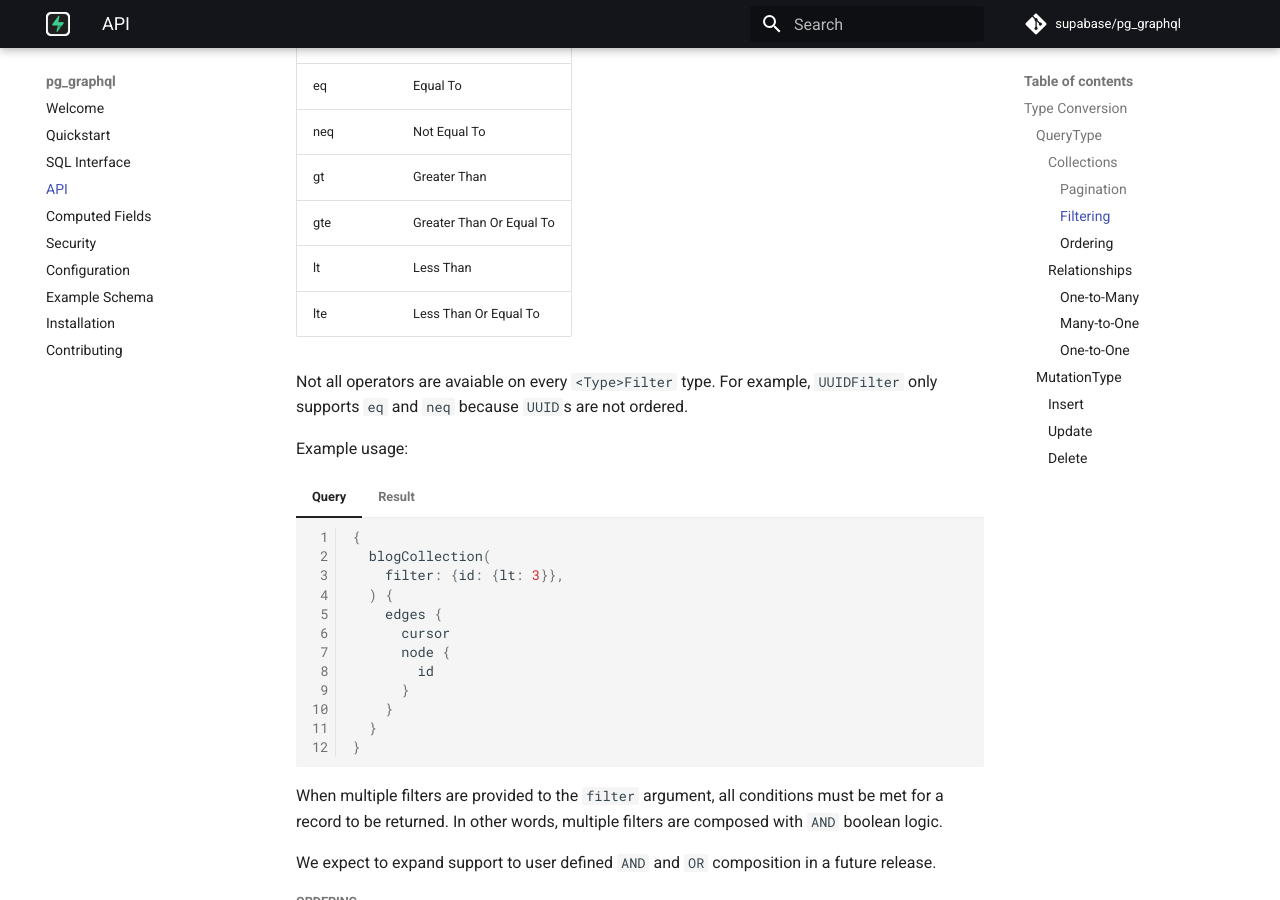
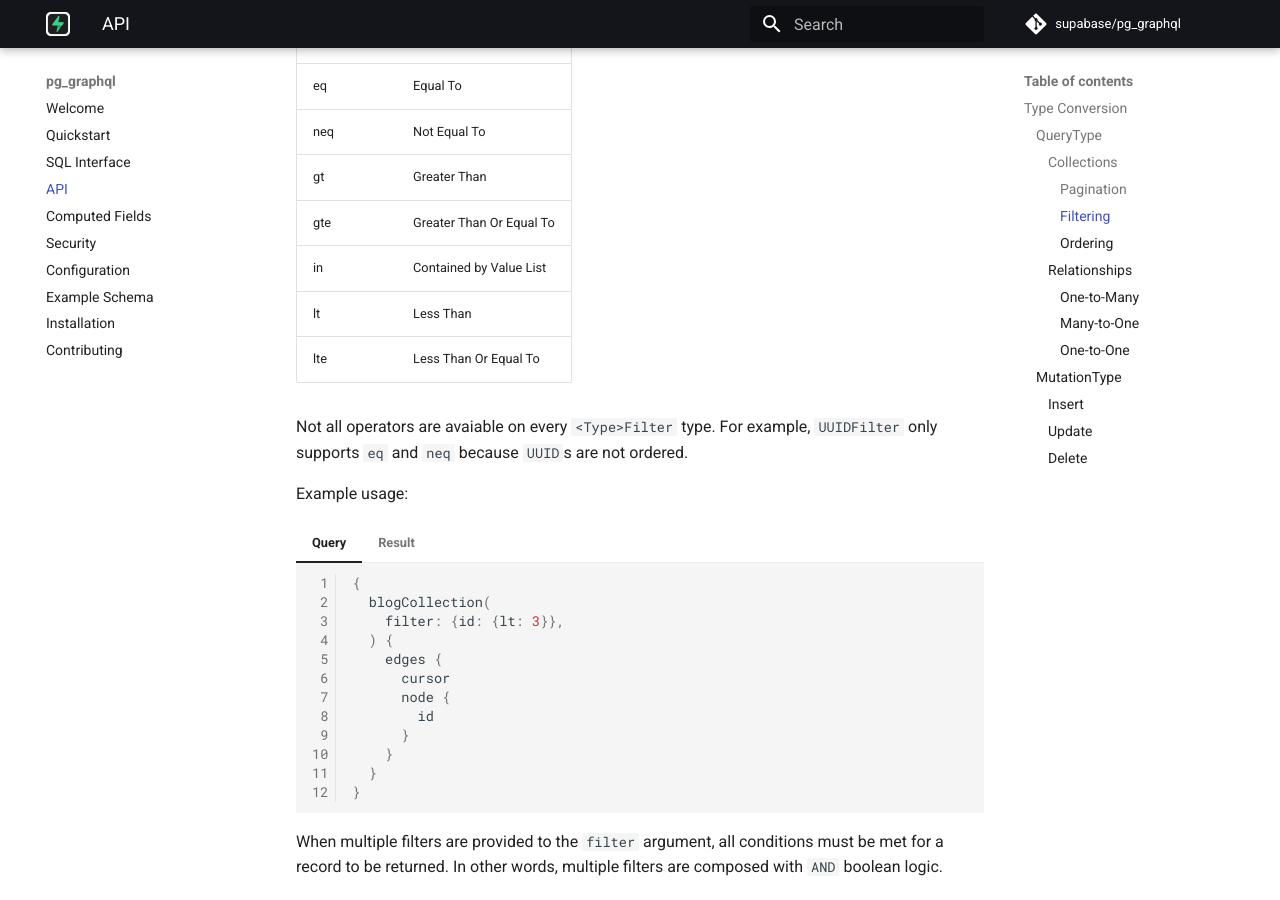
Before and after one commit to supabase/pg_graphql, an MkDocs documentation site: the page built from docs/api.md, in a window 1280 px wide and 900 px high, scrolled down 4659 px. Built offline with MkDocs 1.6.1 and Material for MkDocs 9.7.7, drawn with Linux system fonts in a browser that asks for light colours; comment, search, counter and statistics services are not loaded; some of the changed lines change nothing that is shown.

Commit message:
document `in` operator

```diff
--- a/docs/api.md
+++ b/docs/api.md
@@ -428,6 +428,7 @@ Where the `<Table>Filter` type enumerates filterable fields and their associated
       eq: Int
       gt: Int
       gte: Int
+      in: [Int!]
       lt: Int
       lte: Int
       neq: Int
@@ -444,6 +445,7 @@ Where the `<Table>Filter` type enumerates filterable fields and their associated
       eq: String
       gt: String
       gte: String
+      in: [String!]
       lt: String
       lte: String
       neq: String
@@ -460,6 +462,7 @@ The following list shows the operators that may be available on `<Type>Filter` t
 | neq         | Not Equal To             |
 | gt          | Greater Than             |
 | gte         | Greater Than Or Equal To |
+| in          | Contained by Value List  |
 | lt          | Less Than                |
 | lte         | Less Than Or Equal To    |
 
```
━━━━━━━━━━━━━━━━━━━━
Your goal
Retype all the entries word for word; the pictures stay out.

Task result
Before and after one commit to supabase/pg_graphql, an MkDocs documentation site: the page built from docs/api.md, in a window 1280 px wide and 900 px high, scrolled down 4659 px. Built offline with MkDocs 1.6.1 and Material for MkDocs 9.7.7, drawn with Linux system fonts in a browser that asks for light colours; comment, search, counter and statistics services are not loaded; some of the changed lines change nothing that is shown.

Commit message:
document `in` operator

```diff
--- a/docs/api.md
+++ b/docs/api.md
@@ -428,6 +428,7 @@ Where the `<Table>Filter` type enumerates filterable fields and their associated
       eq: Int
       gt: Int
       gte: Int
+      in: [Int!]
       lt: Int
       lte: Int
       neq: Int
@@ -444,6 +445,7 @@ Where the `<Table>Filter` type enumerates filterable fields and their associated
       eq: String
       gt: String
       gte: String
+      in: [String!]
       lt: String
       lte: String
       neq: String
@@ -460,6 +462,7 @@ The following list shows the operators that may be available on `<Type>Filter` t
 | neq         | Not Equal To             |
 | gt          | Greater Than             |
 | gte         | Greater Than Or Equal To |
+| in          | Contained by Value List  |
 | lt          | Less Than                |
 | lte         | Less Than Or Equal To    |
 
```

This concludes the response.